Input for this task ▸
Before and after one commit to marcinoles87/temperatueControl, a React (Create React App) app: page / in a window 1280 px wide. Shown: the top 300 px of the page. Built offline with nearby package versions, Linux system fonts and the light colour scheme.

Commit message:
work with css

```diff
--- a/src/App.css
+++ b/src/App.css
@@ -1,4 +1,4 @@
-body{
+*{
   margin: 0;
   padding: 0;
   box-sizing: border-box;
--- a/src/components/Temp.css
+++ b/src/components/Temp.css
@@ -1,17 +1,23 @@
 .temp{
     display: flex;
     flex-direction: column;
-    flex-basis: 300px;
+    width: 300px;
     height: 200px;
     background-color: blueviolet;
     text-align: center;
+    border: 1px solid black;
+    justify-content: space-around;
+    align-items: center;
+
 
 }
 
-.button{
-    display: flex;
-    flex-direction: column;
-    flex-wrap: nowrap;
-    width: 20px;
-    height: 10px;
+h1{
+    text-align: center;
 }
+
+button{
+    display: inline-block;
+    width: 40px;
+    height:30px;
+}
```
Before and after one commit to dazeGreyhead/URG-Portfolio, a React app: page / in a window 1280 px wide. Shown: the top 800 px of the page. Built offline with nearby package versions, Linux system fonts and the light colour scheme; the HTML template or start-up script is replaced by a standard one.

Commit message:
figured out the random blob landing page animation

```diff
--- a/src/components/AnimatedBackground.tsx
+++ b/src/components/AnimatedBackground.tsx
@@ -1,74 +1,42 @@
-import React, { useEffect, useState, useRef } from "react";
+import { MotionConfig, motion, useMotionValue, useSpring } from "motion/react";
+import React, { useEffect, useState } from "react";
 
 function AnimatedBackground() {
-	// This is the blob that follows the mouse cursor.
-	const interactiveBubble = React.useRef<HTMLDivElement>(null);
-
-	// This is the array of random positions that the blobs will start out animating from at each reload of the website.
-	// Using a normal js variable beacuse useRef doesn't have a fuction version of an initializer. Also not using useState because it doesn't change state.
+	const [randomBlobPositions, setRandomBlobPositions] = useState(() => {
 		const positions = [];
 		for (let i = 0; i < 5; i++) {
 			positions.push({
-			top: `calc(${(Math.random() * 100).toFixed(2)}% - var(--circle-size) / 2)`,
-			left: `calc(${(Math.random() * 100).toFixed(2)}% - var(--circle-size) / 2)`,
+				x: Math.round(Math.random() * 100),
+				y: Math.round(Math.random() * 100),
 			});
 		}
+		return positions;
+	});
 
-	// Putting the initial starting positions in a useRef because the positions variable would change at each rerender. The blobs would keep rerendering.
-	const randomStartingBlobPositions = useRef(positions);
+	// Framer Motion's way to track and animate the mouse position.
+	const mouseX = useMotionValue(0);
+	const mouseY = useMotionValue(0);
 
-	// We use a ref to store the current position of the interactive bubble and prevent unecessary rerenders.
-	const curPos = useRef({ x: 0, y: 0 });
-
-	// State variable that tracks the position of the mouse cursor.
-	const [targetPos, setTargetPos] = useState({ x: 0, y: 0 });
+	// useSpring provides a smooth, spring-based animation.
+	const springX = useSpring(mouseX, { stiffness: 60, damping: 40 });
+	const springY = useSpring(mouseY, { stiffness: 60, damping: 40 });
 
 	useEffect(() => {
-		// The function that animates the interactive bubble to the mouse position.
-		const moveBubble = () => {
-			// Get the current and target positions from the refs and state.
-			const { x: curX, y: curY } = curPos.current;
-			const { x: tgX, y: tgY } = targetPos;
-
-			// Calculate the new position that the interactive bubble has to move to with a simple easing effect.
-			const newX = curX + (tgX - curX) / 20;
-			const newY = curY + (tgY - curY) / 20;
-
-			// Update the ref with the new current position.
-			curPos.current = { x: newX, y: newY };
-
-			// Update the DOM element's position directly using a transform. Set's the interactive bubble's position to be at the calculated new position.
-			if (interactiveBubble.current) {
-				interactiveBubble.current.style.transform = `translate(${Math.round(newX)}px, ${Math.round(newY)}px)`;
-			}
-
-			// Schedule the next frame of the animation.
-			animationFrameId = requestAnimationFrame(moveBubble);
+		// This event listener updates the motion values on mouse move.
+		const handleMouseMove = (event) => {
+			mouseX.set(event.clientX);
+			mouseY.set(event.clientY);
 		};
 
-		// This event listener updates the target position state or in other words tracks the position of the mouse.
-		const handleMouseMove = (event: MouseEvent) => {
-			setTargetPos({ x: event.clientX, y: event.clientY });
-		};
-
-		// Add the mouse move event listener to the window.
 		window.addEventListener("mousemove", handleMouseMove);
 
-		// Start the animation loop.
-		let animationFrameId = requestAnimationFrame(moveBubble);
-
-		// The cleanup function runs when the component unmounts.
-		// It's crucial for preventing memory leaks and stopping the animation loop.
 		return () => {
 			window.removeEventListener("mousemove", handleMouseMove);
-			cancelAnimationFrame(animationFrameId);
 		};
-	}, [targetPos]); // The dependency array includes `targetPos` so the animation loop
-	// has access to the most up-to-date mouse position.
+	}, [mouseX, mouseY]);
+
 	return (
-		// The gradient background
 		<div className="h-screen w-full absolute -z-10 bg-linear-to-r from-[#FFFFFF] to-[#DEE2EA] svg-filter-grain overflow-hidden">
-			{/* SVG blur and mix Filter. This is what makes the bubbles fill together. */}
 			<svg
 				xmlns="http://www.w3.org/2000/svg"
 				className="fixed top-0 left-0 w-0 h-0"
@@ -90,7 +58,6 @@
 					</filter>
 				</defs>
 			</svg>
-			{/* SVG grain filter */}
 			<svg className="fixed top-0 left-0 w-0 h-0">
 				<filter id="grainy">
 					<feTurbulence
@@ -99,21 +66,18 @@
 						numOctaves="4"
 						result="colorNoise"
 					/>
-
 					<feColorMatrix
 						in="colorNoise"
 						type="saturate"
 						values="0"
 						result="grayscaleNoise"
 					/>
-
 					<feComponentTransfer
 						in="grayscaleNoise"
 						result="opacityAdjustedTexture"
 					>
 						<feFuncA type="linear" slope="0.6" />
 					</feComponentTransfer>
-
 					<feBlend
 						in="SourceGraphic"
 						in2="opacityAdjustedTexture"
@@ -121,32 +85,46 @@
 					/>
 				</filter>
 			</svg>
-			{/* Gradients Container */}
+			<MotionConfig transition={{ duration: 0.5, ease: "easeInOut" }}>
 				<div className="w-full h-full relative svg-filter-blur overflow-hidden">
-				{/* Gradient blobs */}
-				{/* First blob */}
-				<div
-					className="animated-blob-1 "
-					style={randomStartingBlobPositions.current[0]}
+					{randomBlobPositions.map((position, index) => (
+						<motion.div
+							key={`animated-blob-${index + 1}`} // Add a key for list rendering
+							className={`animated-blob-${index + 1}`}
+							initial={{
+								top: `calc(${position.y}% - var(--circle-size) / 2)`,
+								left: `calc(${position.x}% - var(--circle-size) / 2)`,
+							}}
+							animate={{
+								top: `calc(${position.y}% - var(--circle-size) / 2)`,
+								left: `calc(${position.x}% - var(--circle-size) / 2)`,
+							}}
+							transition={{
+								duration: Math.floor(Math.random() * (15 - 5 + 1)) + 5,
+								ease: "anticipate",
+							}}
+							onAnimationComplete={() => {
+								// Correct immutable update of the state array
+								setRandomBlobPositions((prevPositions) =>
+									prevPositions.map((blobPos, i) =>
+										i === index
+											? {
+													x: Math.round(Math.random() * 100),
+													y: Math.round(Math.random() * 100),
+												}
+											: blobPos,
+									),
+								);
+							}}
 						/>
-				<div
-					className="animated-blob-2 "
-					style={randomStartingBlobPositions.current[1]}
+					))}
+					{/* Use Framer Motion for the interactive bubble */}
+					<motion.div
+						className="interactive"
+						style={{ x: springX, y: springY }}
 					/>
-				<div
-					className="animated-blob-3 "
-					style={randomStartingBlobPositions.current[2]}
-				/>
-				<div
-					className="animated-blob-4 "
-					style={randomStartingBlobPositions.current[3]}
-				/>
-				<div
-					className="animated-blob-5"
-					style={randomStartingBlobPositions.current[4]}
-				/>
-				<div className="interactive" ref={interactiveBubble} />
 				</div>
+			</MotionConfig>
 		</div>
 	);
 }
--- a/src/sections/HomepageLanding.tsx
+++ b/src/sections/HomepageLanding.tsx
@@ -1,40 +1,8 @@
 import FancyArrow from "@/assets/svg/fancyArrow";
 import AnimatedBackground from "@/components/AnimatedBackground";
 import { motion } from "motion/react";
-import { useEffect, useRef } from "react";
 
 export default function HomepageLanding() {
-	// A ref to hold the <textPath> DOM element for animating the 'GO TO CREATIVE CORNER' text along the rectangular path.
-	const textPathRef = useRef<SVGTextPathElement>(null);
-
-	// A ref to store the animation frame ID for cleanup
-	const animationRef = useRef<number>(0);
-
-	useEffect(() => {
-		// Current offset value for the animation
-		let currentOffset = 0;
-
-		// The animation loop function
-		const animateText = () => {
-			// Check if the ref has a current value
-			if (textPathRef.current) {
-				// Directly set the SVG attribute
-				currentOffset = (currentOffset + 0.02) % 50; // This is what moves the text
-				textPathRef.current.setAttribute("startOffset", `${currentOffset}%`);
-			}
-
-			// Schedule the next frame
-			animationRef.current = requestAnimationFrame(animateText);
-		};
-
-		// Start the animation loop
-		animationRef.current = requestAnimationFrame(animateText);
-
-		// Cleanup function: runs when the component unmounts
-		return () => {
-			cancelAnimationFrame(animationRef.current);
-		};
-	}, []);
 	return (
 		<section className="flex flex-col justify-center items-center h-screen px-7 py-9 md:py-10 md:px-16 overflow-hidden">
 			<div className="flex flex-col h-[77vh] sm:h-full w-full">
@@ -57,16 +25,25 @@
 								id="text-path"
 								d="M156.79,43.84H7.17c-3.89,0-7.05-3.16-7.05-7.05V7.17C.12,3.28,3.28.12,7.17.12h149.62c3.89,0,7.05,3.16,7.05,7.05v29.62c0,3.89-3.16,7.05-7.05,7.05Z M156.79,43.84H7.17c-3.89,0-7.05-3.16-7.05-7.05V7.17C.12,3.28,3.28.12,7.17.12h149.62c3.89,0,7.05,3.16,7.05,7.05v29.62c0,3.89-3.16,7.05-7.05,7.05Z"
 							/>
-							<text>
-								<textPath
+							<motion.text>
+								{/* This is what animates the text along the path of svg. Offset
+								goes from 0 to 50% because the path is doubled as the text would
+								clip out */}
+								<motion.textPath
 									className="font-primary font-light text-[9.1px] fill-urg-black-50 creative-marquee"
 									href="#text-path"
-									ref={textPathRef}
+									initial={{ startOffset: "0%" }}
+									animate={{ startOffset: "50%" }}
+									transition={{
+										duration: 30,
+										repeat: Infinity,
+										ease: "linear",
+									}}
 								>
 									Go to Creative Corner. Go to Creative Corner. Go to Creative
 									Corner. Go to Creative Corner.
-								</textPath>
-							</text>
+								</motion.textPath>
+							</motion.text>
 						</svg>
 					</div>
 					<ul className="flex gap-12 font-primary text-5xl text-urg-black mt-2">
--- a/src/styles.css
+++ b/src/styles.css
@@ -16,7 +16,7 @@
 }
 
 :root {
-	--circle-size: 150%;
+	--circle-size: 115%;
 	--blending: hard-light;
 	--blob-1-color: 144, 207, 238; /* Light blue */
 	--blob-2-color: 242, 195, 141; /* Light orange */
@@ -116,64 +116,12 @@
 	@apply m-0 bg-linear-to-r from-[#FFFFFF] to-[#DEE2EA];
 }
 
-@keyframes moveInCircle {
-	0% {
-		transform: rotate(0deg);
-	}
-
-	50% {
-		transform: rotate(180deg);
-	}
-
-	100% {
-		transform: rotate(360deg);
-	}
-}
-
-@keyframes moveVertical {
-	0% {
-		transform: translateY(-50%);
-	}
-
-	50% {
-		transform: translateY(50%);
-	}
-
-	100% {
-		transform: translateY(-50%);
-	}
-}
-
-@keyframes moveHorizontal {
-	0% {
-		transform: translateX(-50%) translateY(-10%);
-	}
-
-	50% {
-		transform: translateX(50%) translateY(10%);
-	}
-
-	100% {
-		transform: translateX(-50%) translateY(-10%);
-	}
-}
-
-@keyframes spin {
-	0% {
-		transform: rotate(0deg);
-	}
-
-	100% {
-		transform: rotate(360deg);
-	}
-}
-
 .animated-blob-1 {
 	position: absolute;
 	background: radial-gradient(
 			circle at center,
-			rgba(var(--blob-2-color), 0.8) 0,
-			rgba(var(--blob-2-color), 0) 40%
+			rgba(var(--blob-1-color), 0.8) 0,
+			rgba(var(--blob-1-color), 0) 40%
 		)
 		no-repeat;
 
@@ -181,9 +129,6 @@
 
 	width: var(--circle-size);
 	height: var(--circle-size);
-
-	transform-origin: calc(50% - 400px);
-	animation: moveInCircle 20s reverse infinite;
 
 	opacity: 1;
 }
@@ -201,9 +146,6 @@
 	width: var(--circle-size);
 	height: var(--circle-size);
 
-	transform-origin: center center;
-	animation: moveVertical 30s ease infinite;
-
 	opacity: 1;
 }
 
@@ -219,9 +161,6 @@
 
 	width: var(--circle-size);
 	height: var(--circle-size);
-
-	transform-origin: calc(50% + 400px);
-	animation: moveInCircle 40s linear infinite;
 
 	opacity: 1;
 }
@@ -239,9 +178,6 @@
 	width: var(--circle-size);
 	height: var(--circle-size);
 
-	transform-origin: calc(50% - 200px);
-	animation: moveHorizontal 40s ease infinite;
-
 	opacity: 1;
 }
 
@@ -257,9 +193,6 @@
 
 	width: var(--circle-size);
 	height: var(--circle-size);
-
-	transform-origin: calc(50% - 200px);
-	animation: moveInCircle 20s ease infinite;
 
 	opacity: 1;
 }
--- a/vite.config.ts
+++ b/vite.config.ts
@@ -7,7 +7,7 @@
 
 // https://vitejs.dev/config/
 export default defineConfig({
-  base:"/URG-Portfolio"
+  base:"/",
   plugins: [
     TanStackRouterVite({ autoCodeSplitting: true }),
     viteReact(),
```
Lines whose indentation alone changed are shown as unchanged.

Work required ▸ Look for the word "index" throughout the material above and copy every line that has it.

Response ▸
+					{randomBlobPositions.map((position, index) => (
+							key={`animated-blob-${index + 1}`} // Add a key for list rendering
+							className={`animated-blob-${index + 1}`}
+										i === index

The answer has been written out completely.